What this task involves: When the string "createElement" appears in a line of the records, show the whole line.

┄┄┄┄┄┄┄┄┄┄

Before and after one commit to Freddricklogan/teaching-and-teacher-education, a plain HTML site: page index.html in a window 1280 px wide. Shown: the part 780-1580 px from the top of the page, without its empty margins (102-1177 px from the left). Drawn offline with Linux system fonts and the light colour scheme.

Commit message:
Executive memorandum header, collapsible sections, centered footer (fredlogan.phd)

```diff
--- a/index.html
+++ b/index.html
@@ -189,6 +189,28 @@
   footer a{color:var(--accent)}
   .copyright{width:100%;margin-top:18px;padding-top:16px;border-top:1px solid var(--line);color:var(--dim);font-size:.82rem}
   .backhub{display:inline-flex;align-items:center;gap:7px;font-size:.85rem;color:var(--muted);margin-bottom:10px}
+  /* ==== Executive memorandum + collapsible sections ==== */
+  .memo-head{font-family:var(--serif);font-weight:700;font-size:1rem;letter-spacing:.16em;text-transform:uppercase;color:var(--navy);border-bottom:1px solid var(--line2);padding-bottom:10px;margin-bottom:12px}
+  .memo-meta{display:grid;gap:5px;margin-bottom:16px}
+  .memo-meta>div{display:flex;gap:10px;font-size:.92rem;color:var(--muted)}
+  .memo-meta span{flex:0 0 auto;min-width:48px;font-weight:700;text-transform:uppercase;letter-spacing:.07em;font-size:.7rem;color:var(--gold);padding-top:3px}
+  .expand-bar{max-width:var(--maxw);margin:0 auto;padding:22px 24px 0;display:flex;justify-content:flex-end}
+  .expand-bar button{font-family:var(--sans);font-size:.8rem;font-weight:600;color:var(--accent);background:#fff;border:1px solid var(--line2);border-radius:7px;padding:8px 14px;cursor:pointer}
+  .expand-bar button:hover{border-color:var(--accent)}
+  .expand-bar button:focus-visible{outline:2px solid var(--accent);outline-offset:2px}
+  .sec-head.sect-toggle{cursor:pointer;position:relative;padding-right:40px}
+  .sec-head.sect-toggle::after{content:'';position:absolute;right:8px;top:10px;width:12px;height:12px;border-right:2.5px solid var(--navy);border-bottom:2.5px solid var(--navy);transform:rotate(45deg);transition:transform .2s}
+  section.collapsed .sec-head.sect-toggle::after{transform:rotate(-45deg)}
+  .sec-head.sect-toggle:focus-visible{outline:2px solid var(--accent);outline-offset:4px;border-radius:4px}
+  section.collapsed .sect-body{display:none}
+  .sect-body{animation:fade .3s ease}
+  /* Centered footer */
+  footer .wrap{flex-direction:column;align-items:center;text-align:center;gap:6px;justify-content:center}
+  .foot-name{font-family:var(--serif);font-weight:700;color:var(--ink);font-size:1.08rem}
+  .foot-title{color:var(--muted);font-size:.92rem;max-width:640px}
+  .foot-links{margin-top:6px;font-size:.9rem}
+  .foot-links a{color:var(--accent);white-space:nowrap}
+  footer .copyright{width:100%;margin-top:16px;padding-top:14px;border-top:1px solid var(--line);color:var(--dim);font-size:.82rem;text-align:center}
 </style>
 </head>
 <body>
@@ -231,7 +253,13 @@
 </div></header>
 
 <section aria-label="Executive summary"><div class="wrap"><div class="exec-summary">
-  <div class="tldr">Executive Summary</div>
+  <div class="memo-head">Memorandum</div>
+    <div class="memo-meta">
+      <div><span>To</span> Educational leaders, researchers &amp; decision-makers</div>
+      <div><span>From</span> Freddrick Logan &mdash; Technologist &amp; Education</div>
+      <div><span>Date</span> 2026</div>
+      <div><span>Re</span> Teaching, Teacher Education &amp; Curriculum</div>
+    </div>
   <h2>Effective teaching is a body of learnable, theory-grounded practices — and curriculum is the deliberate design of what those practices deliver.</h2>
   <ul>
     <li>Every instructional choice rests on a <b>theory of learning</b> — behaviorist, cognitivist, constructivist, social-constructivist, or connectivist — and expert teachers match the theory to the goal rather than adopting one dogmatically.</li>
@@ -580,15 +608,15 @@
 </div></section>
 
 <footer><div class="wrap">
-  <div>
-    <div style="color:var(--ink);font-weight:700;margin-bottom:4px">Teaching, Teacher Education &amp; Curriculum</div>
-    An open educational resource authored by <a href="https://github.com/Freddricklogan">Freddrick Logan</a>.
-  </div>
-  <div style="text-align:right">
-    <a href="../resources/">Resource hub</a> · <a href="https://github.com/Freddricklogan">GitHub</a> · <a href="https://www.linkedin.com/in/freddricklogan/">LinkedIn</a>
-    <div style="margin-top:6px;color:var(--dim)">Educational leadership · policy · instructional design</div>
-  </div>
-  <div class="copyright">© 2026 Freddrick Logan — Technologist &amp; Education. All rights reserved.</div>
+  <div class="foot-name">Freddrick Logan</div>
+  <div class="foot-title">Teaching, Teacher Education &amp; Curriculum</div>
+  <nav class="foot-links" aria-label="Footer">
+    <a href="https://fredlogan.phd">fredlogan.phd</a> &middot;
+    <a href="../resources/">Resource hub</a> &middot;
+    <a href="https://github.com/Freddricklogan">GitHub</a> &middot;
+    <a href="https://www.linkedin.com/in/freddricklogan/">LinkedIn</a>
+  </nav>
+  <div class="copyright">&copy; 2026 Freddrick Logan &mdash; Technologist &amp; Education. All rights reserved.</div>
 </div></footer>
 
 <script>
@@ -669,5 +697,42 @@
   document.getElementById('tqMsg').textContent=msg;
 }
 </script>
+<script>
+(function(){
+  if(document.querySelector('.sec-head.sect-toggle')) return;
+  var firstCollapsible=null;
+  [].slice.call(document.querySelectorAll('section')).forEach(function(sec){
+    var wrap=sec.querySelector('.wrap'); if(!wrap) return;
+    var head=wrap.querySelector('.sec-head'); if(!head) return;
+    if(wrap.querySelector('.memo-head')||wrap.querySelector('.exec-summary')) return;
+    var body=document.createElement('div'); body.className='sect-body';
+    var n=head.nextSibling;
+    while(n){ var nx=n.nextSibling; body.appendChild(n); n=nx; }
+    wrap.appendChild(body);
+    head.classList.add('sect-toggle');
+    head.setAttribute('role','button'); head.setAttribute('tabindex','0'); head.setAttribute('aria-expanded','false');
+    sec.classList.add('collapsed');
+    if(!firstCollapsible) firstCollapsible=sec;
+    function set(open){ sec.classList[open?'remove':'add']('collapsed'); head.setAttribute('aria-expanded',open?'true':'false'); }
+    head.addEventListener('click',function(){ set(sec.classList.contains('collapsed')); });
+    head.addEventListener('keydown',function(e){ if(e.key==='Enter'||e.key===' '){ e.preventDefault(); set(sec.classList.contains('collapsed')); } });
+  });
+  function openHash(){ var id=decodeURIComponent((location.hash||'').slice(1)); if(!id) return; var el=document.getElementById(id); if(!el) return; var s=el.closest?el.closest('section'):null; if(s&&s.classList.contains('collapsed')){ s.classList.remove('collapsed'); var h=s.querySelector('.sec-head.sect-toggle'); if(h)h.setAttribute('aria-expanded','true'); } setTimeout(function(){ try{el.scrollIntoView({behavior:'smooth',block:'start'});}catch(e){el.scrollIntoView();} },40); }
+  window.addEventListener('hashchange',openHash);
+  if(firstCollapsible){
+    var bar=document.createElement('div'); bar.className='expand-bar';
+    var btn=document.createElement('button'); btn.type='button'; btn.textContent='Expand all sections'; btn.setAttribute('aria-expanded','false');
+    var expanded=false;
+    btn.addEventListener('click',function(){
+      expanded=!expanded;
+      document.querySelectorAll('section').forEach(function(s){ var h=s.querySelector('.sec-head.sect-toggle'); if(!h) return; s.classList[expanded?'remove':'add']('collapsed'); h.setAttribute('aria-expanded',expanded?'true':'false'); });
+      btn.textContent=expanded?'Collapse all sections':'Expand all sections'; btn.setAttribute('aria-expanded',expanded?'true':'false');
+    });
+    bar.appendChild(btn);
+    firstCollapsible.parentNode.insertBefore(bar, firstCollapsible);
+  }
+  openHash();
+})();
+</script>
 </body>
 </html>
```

┄┄┄┄┄┄┄┄┄┄

Response to this task:
+    var body=document.createElement('div'); body.className='sect-body';
+    var bar=document.createElement('div'); bar.className='expand-bar';
+    var btn=document.createElement('button'); btn.type='button'; btn.textContent='Expand all sections'; btn.setAttribute('aria-expanded','false');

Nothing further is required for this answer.